ules Verne (1828-1905) is frequently called the ‘father of science fiction.’ Among all writers, only Agatha Christie’s works have been translated more. Verne wrote numerous plays, essays, books of nonfiction, and short stories, but he was best known for his novels. Part travelogue, part adventure, part natural history, his novels including Twenty Thousand Leagues Under the Sea and Journey to the Center of the Earth remain popular to this day.
Life of Jules Verne
Born in 1828 in Nantes, France, Jules Verne seemed destined to study the Law. His father was a successful lawyer, and Verne went to boarding school and later traveled to Paris where he earned his Law degree in 1851. Throughout his childhood, however, he was drawn to the stories of nautical adventures and shipwrecks shared by his first teacher and by the sailors who frequented the docks in Nantes.
While studying in Paris, Verne befriended the son of the well known novelist Alexandre Dumas. Through that friendship, Verne was able to get his first play, The Broken Straws, produced at Dumas's theater in 1850. A year later, Verne found employment writing magazine articles that combined his interests in travel, history, and science. One of his first stories, A Voyage in a Balloon (1851), brought together the elements that would make his later novels so successful.
Writing, however, was a difficult profession for earning a living. When Verne fell in love with Honorine de Viane Morel, he accepted a brokerage job arranged by her family. The steady income from this work allowed the couple to marry in 1857, and they had one child, Michel, four years later.
Verne’s literary career would truly take off in the 1860s when he was introduced to the publisher Pierre-Jules Hetzel, a successful businessman who had worked with some of the greatest writers of Nineteenth-century France including Victor Hugo, George Sand, and Honoré de Balzac. When Hetzel read Verne's first novel, Five Weeks in a Balloon, Verne would get the break that finally allowed him to devote himself to writing.
Hetzel launched a magazine, the Magazine of Education and Recreation that would publish Verne's novels serially. Once the final installments ran in the magazine, the novels would be released in book form as part of a collection, Extraordinary Voyages. This endeavor occupied Verne for the rest of his life, and by the time of his death in 1905, he had written fifty-four novels for the series.

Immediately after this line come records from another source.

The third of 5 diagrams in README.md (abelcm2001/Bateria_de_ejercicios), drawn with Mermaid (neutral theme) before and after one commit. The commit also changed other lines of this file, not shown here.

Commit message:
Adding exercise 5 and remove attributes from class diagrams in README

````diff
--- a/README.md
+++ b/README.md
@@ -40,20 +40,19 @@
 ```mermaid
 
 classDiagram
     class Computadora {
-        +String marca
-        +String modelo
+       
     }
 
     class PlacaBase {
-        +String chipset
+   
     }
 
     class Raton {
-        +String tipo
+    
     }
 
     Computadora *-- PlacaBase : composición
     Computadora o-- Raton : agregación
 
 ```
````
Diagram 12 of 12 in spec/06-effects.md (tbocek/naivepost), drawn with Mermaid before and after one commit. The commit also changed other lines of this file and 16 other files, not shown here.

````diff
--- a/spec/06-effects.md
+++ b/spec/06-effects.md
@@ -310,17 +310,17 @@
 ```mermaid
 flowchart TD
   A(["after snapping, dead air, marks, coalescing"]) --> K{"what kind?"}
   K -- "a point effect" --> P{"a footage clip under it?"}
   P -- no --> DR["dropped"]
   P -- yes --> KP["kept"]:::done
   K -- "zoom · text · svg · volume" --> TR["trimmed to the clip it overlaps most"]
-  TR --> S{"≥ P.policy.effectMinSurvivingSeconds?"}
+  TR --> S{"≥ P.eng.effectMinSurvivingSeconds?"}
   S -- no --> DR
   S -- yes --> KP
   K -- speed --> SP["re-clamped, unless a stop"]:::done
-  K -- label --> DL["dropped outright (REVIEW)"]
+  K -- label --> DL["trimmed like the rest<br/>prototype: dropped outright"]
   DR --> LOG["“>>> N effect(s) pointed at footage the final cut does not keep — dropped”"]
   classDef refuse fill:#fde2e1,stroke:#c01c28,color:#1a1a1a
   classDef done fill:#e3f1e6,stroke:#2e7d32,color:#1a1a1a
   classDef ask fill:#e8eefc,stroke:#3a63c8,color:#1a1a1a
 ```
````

Jules Verne wrote in many genres, and his publications include over a dozen plays and short stories, numerous essays, and four books of nonfiction. His fame, however, came from his novels. Along with the fifty-four novels Verne published as part of Extraordinary Voyages during his lifetime, another eight novels were added to the collection posthumously thanks to the efforts of his son, Michel.
Verne’s most famous and enduring novels were written in the 1860s and 1870s, at a time when Europeans were still exploring, and in many cases exploiting, new areas of the globe. Verne’s typical novel included a cast of men-often including one with brains and one with brawn--who develop a new technology that allows them to journey to exotic and unknown places. Verne’s novels take his readers across continents, under the oceans, through the earth, and even into space.
Some of Verne's best-known titles include
    Five Weeks in a Balloon (1863): Ballooning had been around for nearly a century when this novel was published, but the central character, Dr Fergusson, develops a device that allows him easily to change the altitude of his balloon without relying on ballast so that he can find favorable winds. Fergusson and his companions traverse the African continent in their balloon, encountering extinct animals, cannibals, and savages along the way.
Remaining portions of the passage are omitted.